"The person looks forward to retirement," Wilson said.
Kansas was one of three states where three tickets matched the winning numbers -- 2, 4, 23, 38 and 46, with a Mega Ball of 23 -- amounting to an equal share of roughly $218.6 million, before taxes, under the annuity option. The Kansas winner, who bought the winning ticket at a Casey's convenience store in Ottawa, chose the cash option to collect the winnings -- $157 million.
"They were still just in awe that they had won it," Wilson said of the winner, who didn't know the ticket was a winner until Monday.
The other winning tickets were purchased in Maryland and Illinois.
The Kansas winner is the first to officially come forward, just a week after the winning numbers were picked.
Meanwhile, Maryland lottery officials have been responding to a flurry of questions from the media this week after a Baltimore-area woman told the New York Post that she had one of the winning tickets. However, in a bizarre twist of the story, Mirlande Wilson, a 37-year-old single mother of seven who works at McDonald's, told the Post on Friday that she isn't sure where she last had the ticket.
"I'm still looking for it. I haven't even looked in my uniform pants yet," the Post quoted Wilson as saying. "I'm still looking everywhere to find it, in my purse, everywhere."
The state's lottery director said Thursday he hasn't seen the ticket, but he also says no one else has come forward saying he has it.
Carole Everett, a spokeswoman for the Maryland Lottery, said Tuesday she doesn't "put much stock in that story."
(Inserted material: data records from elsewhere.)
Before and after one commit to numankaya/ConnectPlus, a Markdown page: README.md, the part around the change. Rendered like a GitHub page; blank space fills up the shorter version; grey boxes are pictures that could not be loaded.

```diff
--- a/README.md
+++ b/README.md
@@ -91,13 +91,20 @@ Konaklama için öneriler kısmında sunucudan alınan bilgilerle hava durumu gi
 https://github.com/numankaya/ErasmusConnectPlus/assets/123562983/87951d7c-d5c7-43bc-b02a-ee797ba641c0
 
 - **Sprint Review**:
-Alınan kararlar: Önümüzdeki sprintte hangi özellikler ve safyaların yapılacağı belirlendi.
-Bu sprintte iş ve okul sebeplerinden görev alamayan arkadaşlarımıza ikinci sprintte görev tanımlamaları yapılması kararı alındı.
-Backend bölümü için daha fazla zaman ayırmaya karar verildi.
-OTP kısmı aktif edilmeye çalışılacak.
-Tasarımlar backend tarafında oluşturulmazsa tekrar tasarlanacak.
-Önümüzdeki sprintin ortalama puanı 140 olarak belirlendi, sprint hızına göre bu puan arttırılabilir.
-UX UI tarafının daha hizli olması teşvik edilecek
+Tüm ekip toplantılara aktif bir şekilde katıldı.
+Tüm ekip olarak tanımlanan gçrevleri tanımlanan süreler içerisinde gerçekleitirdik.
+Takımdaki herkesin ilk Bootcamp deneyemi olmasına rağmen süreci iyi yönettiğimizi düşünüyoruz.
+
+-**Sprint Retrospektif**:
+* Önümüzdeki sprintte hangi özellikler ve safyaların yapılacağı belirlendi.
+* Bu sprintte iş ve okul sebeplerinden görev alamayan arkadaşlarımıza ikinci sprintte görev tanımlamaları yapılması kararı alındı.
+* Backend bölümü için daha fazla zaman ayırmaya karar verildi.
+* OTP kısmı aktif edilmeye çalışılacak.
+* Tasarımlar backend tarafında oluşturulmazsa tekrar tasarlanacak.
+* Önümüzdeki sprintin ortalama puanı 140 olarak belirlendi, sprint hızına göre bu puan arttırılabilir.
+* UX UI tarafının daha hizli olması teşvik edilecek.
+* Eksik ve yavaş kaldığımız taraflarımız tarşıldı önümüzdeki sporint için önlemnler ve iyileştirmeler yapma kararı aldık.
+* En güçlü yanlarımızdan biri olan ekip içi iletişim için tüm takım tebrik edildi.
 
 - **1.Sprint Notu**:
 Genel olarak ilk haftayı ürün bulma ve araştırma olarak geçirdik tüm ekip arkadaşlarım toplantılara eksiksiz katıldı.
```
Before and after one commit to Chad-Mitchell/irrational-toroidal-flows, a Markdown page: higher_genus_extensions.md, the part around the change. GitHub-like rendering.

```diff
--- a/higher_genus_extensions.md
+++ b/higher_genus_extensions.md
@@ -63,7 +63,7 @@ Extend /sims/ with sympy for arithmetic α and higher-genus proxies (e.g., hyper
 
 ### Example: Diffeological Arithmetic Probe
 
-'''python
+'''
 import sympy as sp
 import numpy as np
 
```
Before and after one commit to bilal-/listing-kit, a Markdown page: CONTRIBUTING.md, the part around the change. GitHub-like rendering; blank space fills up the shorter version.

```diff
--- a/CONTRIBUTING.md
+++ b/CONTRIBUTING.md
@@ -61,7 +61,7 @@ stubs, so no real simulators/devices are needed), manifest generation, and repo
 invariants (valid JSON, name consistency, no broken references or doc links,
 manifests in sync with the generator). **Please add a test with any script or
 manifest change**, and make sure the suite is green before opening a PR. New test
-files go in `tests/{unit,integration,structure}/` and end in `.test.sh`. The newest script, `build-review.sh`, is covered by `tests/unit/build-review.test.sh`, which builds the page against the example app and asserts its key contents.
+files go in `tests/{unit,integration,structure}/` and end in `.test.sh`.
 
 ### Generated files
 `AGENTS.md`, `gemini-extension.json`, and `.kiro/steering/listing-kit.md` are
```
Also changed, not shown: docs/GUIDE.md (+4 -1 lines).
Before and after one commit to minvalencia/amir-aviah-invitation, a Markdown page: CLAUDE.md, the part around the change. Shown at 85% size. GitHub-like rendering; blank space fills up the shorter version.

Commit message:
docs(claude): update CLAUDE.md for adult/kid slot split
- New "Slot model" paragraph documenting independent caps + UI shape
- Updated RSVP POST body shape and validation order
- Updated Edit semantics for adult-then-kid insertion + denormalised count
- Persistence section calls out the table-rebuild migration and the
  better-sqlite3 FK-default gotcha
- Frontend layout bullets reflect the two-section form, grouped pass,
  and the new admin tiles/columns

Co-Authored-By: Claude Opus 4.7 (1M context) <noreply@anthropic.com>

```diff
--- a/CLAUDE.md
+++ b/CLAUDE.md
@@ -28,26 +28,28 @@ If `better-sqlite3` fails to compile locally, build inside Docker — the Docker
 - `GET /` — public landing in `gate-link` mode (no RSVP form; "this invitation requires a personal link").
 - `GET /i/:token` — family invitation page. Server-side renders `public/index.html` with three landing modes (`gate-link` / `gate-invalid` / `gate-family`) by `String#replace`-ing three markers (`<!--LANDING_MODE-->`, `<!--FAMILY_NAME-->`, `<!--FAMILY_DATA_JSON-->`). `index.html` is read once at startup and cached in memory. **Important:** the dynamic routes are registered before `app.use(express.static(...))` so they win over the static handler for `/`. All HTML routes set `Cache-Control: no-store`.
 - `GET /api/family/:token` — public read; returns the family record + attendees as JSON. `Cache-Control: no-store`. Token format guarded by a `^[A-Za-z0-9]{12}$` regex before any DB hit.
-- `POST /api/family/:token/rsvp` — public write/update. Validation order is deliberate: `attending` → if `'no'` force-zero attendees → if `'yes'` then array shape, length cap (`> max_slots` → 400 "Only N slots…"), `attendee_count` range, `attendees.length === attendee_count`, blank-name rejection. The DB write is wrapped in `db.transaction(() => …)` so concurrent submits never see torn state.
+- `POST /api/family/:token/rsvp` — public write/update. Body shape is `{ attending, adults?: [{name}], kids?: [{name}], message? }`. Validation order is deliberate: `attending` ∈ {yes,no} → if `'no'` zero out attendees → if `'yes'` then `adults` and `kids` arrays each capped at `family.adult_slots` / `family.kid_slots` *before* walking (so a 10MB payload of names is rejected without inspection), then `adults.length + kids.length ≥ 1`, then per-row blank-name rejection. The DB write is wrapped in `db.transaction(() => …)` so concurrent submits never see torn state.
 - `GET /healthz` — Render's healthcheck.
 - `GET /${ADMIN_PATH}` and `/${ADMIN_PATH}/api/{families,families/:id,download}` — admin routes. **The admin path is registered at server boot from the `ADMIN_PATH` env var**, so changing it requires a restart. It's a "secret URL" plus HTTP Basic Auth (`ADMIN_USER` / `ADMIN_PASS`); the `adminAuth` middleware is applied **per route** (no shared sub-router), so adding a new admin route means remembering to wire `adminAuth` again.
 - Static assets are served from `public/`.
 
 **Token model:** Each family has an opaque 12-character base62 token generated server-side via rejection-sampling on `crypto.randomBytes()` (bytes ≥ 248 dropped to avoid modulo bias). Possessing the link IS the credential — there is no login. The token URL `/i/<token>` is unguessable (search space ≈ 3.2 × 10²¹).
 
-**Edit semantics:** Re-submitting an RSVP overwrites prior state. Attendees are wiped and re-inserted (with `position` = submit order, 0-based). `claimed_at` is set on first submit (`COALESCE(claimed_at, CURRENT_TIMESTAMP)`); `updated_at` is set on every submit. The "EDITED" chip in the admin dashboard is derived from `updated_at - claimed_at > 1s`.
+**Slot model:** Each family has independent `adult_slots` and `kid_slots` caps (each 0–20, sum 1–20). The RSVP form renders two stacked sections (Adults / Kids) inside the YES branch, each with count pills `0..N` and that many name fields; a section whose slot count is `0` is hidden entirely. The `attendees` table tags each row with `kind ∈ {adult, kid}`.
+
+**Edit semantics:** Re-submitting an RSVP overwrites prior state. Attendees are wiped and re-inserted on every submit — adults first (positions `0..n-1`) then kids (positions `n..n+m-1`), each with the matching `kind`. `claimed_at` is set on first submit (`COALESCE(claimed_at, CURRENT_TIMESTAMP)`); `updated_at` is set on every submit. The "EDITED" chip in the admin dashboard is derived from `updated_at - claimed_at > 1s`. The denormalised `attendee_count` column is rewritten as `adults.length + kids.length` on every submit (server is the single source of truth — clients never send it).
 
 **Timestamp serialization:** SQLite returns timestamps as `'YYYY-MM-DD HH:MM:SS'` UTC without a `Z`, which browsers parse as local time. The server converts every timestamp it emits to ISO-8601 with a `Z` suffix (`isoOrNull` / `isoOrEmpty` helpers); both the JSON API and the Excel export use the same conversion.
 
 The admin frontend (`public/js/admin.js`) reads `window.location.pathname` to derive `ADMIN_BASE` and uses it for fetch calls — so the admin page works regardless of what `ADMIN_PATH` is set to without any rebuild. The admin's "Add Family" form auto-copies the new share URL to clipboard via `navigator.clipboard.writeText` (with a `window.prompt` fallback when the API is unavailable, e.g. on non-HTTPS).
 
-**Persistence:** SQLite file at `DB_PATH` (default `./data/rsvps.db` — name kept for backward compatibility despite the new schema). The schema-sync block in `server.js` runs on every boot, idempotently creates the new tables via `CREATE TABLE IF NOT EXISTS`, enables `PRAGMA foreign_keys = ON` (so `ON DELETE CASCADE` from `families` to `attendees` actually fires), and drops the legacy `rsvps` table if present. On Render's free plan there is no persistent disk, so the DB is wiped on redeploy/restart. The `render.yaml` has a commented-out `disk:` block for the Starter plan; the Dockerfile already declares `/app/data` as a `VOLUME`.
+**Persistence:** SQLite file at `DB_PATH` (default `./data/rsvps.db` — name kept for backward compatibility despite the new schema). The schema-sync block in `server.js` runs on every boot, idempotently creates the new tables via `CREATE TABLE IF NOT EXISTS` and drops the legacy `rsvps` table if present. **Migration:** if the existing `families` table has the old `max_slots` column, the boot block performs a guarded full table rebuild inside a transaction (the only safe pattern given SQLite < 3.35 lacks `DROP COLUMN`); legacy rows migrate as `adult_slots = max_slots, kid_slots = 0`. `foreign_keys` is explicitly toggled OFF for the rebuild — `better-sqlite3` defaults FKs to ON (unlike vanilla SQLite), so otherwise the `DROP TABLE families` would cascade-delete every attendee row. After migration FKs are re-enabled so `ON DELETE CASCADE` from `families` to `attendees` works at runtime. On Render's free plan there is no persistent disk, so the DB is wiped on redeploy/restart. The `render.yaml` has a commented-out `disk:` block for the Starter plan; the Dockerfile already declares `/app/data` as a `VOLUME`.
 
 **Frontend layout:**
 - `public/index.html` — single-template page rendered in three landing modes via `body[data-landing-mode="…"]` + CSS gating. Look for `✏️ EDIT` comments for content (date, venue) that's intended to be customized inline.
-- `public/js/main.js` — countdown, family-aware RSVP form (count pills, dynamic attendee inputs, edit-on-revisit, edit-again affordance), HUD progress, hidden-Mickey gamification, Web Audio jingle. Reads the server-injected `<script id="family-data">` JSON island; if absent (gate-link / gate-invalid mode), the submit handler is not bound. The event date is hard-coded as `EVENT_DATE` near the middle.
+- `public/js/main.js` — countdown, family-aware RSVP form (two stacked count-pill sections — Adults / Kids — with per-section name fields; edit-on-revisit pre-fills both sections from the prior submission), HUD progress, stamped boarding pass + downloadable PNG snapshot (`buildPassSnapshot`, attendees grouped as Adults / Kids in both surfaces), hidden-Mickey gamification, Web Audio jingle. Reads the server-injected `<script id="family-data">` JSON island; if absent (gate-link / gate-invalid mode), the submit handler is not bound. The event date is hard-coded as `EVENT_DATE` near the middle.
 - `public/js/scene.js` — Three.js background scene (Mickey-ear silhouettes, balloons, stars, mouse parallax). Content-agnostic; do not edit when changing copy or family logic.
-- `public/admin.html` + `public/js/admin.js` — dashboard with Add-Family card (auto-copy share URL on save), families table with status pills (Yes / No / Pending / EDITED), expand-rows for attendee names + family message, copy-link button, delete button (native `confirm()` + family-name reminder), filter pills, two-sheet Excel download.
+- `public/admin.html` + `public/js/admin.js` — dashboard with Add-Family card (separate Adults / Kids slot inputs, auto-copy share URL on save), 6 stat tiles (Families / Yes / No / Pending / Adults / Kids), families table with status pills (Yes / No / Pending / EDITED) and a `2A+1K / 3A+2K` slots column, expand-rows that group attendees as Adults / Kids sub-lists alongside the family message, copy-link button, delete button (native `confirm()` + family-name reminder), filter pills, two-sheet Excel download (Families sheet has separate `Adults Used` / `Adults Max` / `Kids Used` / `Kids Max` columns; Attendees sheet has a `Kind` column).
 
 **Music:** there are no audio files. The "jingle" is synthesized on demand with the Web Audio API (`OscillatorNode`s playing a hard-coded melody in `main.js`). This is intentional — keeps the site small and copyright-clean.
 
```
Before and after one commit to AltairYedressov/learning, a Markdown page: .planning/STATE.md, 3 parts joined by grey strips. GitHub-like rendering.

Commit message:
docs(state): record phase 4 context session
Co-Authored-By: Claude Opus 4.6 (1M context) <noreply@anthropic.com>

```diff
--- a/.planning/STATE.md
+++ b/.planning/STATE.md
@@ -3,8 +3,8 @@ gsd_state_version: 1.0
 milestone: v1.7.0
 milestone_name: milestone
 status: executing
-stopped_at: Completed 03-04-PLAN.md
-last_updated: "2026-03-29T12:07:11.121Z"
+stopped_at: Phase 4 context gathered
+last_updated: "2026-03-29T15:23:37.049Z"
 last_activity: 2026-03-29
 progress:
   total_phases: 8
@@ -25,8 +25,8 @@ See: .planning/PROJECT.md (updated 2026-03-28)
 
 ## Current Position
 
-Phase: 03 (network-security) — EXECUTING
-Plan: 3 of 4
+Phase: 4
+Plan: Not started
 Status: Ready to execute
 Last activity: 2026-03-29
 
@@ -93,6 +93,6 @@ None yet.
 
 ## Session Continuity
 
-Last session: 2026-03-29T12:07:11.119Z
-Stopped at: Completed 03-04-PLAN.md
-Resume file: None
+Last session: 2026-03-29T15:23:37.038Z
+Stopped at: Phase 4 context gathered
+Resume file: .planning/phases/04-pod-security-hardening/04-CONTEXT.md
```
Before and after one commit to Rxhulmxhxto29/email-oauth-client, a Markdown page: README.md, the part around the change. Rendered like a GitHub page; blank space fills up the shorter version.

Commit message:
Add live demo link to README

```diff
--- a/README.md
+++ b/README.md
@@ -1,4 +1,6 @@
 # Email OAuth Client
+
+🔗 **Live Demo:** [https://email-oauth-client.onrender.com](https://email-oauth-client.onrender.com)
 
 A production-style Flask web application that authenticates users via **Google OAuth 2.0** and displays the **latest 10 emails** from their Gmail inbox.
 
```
"She claims she won," Everett said. "She can't produce a ticket. ... In our opinion, until they walk in that door, hold that ticket, produce valid identification and our security people can process and validate it, it doesn't matter."
If Wilson is determined to be a winner, a showdown could be brewing with her McDonald's co-workers. They are demanding a share because they say they pooled their money to buy several tickets. Wilson has said the ticket she bought was separate from that.
CNN's Tom Laabs and Brian Todd contributed to this report.